Those 38 tunes are collected on two discs, and they're instructive as works in progress and stripped-down creations that stand on their own. Some are different versions of songs that showed up on Guyville; others, like "Whip Smart" and "Polyester Bride," were recorded for later Phair albums in the up-and-down career that followed.

Liz Phair
Brad Wood Archives / Matador Records
Liz Phair

Phair has frequently been harshly judged in comparison to her opening tour de force, like an indie Orson Welles who never made another Citizen Kane. A case in point would be her 2003 self-titled album in which she worked with Avril Lavigne's collaborators. The brazen pop move was not good at all, but not worthy of a 0.0. review from Pitchfork, either.

Guyville, of course, didn't make the music-industry misogyny  it depicted magically disappear. The media-constructed "Women in Rock" was a too-loose umbrella phrase used to gather female artists of disparate talents. Attention moved on  in short order. Few, if any, female stars of the era gained long-term traction on rock radio. There were some efforts, like Sarah McLachlan's Lilith Fair, the female-focused alternative to sausage fests like Lollapalooza, that lasted only three years. Phair toured with Lilith in 1998.

A quarter century later, though, it's clear that Phair is a trailblazing pioneer. Her impact has been absorbed into an indie culture at a time when rock has been marginalized outside the mainstream, but the vitality that remains is largely due to female artists who have wrested the means of production away from their male counterparts and injected the music with an outsider's perspective.

Guyville, of course, still exists. The music industry is still run by men. But the list of rebel women making indie rock of consequence is long and varied — from Downtown Boys' political firebrand Victoria Ruiz to gifted wordsmiths like Aussie songwriter Courtney Barnett, who plays Union Transfer on Wednesday, to observational songwriters such as Soccer Mommy's Sophie Allison and Snail Mail's 18-year-old wunderkind, Lindsey Jordan, whose Lush debut is due in June on the same label that released Guyville and who admitted to Phair in a recent Pitchfork conversation that she once had a cover band called Lizard Phair.
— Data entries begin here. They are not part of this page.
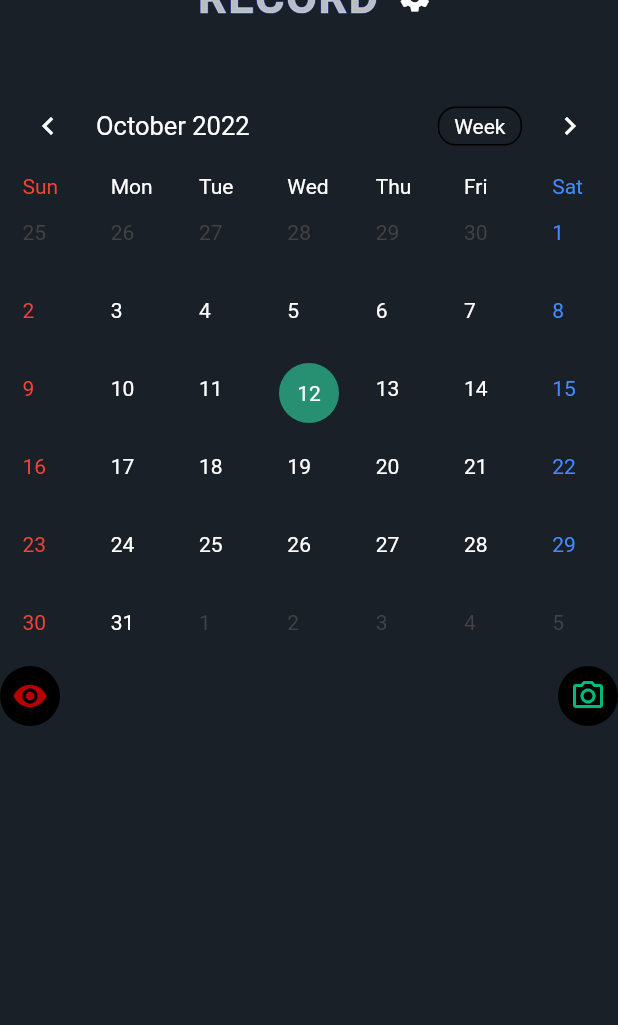
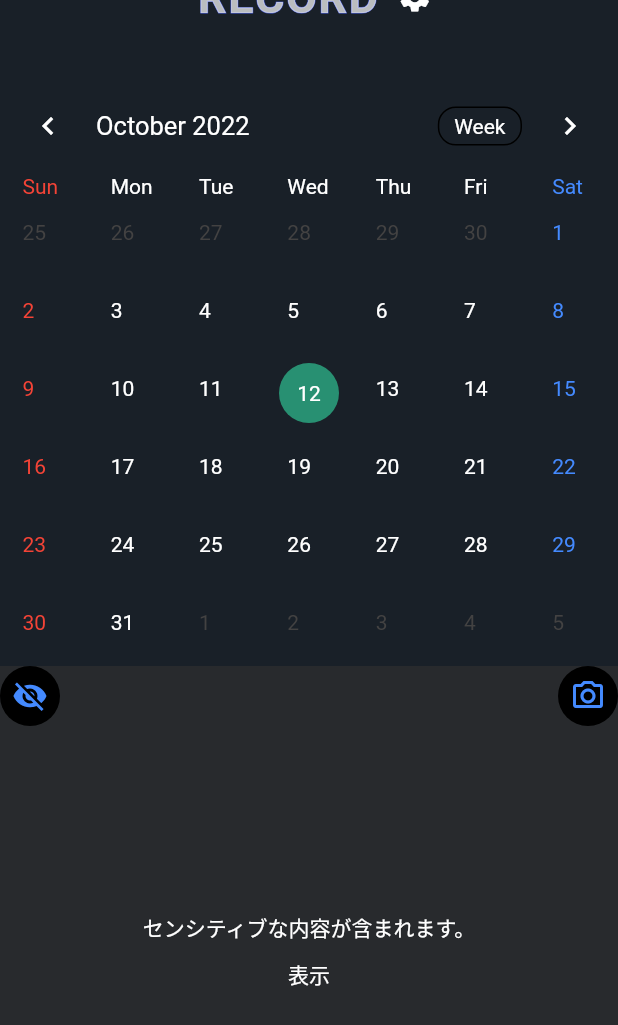
Before and after one commit to Tomohiro629/Fitness_app, a Flutter app: the screen it shows once a user with an empty profile is signed in, scrolled down 56 dp, after a tap on the "visibility" icon, on a phone screen of 412 x 824 dp. Shown: the top 1025 px of the screen. Run offline on Flutter 3.47's test engine with Material 2 defaults, Android fonts, the phone set to English and light mode, and no system bars; drawn by our look-alikes of bordered_text, table_calendar; our stand-ins replace cloud_firestore, firebase_auth, firebase_core, firebase_storage, flutter_riverpod, flutter_screenutil and 5 more; missing offline and left inert: flutterfire_ui; accounts and stored records are empty.

Commit message:
Visibility機能追加

```diff
--- a/lib/images_list/images_list_controller.dart
+++ b/lib/images_list/images_list_controller.dart
@@ -13,6 +13,7 @@ final imageListControllerProvider =
 
 class ImageListController extends ChangeNotifier {
   final Reader _reader;
+  bool isVisible = true;
   ImageListController(
     this._reader,
   );
@@ -27,4 +28,13 @@ class ImageListController extends ChangeNotifier {
     await _reader(imageRepositoryProvider).setImage(image: recordImage);
     notifyListeners();
   }
+
+  void setIsVisible() {
+    if (isVisible == true) {
+      isVisible = false;
+    } else {
+      isVisible = true;
+    }
+    notifyListeners();
+  }
 }
--- a/lib/images_list/images_list_widget.dart
+++ b/lib/images_list/images_list_widget.dart
@@ -16,17 +16,21 @@ class ImagesListWidget extends ConsumerWidget {
     final imageListController = ref.watch(imageListControllerProvider);
     final imagePicker = ref.watch(imagePickerServiceProvider);
     final croppedImage = ref.watch(imageCropperServiceProvider);
+    final isVisible = imageListController.isVisible;
 
     return Stack(
       children: [
         Column(
           children: [
-            Container(
+            Visibility(
+              visible: isVisible,
+              child: Container(
                 padding: const EdgeInsets.all(10),
                 height: 380.0,
                 child: StreamBuilder<List<ImageBody>>(
                     stream: imageListController.fetchImageStream(),
-                  builder: (context, AsyncSnapshot<List<ImageBody>> snapshot) {
+                    builder:
+                        (context, AsyncSnapshot<List<ImageBody>> snapshot) {
                       if (snapshot.hasData) {
                         return ListView(
                           shrinkWrap: true,
@@ -54,17 +58,50 @@ class ImagesListWidget extends ConsumerWidget {
                       );
                     }),
               ),
+            ),
           ],
+        ),
+        if (isVisible == false)
+          Container(
+            color: const Color.fromARGB(139, 52, 50, 50),
+            width: double.infinity,
+            height: 380.0,
+            child: Column(
+              mainAxisAlignment: MainAxisAlignment.center,
+              children: [
+                const Text("センシティブな内容が含まれます。"),
+                Padding(
+                  padding: const EdgeInsets.only(top: 10.0),
+                  child: InkWell(
+                    onTap: () {
+                      imageListController.setIsVisible();
+                    },
+                    child: const Text("表示"),
+                  ),
+                )
+              ],
+            ),
           ),
         Align(
           alignment: Alignment.bottomLeft,
-          child: CircleAvatar(
+          child: isVisible == true
+              ? CircleAvatar(
                   backgroundColor: Colors.black,
                   child: IconButton(
                     icon: const Icon(Icons.visibility),
                     color: const Color.fromARGB(255, 184, 1, 1),
                     onPressed: () {
-//画像の非表示　Stackで重ねるかデータを採らないようにする
+                      imageListController.setIsVisible();
+                    },
+                  ),
+                )
+              : CircleAvatar(
+                  backgroundColor: Colors.black,
+                  child: IconButton(
+                    icon: const Icon(Icons.visibility_off),
+                    color: Colors.blueAccent,
+                    onPressed: () {
+                      imageListController.setIsVisible();
                     },
                   ),
                 ),
@@ -120,7 +157,7 @@ class ImagesListWidget extends ConsumerWidget {
                       },
                       icon: const Icon(
                         Icons.camera_alt_outlined,
-                        color: Color.fromARGB(255, 1, 184, 126),
+                        color: Colors.blueAccent,
                       )),
                 ),
         ),
```
Lines whose indentation alone changed are shown as unchanged.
Philadelphia is particularly fortunate in being home to a disproportionate number of formidable and varied bands fronted by women who have followed in Phair's path whether intentionally or not, from Christina Halladay in Sheer Mag to Frances Quinlan of Hop Along to Sadie Dupuis of Speedy Ortiz to Katie Crutchfield of Waxahatchee to Marisa Dabice of Mannequin Pussy. The good news is that 25 years after Guyville, these women aren't in exile, but in power.